From the capital of Latvia, Riga-based post-metallers Nostra consists of Harijs Ijabs (guitar), Xavier Landes (bass), and Einārs Kotāns (drums). The Baltic trio have just unveiled their full-length follow-up to the 2019’s atmospheric, immersive Nemoralis. A near hour-long heavy soundscape is summoned on the new record Sea of Fertility, inspired by Japanese Nobel award-winning novelist Yukio Mishima’s The Decay of the Angel.
With Intronaut grooves and instrumental bliss alike Explosions in the Sky, opening track “Delta” is one of the most engaging pieces I’ve encountered of the subgenre in a long time. The bass lines are tactile heaviness, where guitars ring out like a foreign entity. “Holatchahl,” the following track, refers to the Russian mountain of many names (Kholat Syakhl, Dead Mountain, or Silent Peak) and holds infamy for the Dyatlov Pass incident when nine soviet hikers perished under peculiar circumstances.
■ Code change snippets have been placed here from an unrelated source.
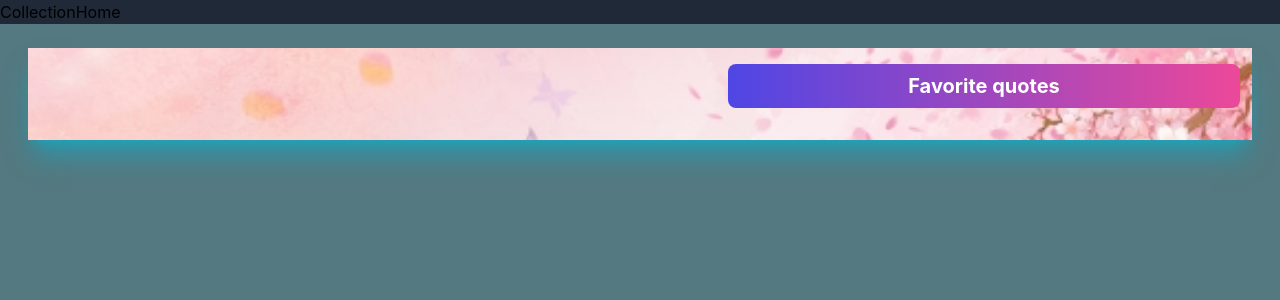
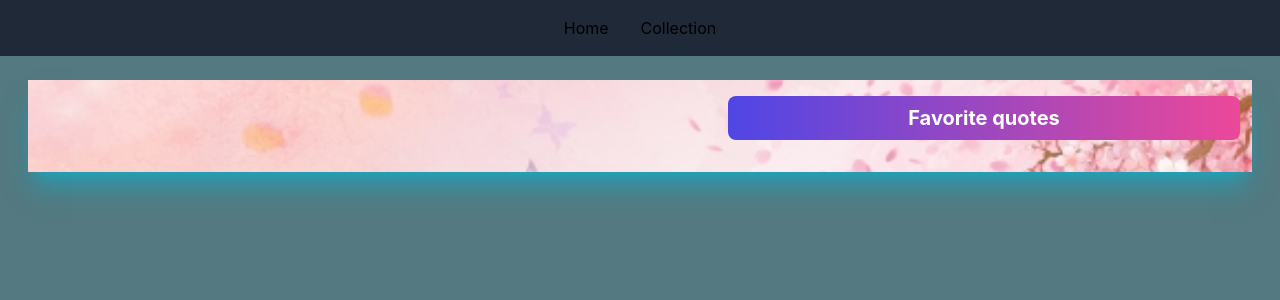
Before and after one commit to nk-mart/edx-group-2, a React (Create React App) app: page /collectionpage in a window 1280 px wide. Shown: the top 300 px of the page. Built offline with nearby package versions, Linux system fonts and the light colour scheme; a web font is replaced by a local one.

Commit message:
Update NavBar
Nav Bar update ul with list

```diff
--- a/src/components/Navbar/Navbar.js
+++ b/src/components/Navbar/Navbar.js
@@ -14,12 +14,12 @@ function Navbar (props) {
         alert("Copied the text: " + copiedText);
       }
     return (
-        <nav className="bg-gray-800 felx items-center">
+        <nav className="bg-gray-800 justify-center">
 
-            <div clasName="items-center">
-                <button>Collection</button>
-                <button>Home</button>
-            </div>
+            <ul className="flex flex-row justify-center ">
+                <li className="p-4 hover:text-white">Home</li>
+                <li className="p-4 hover:text -white">Collection</li>
+            </ul>
 
 
 
```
The music appropriately shares somber and sinister qualities on the level of modern masterminds Night Verses.
As instrumental music presents the challenge of telling a story absent of lyrics, Nostra‘s world-building abilities shine throughout Sea of Fertility. “Schwarzkunstler” is easily the heaviest composition laden with 17th century anxiety and drama:
“Consummatum est: this bill is ended,
And Faustus hath bequeathed his soul to Lucifer.”
Each song exhibits just the right amount of gradual growth, spoon-feeding the listener through states of lucid dreaming, particularly on the Mogwaiesque “Kyes.”
Furthermore, Nostra conjures much emotion with “Mantis” representing a near manic bliss, and “Low Hills and Deep Valleys” depicting the consequential comedown. Tension and serenity interplay even near the end of the tracklisting as well, shown in the contrast of the unnerving “The King in Yellow” and meditative closer “Pristine.” All together, this record sounds like the rebirth of post-metal. Sea of Fertitlity is smooth as a marble mausoleum, provocative like death.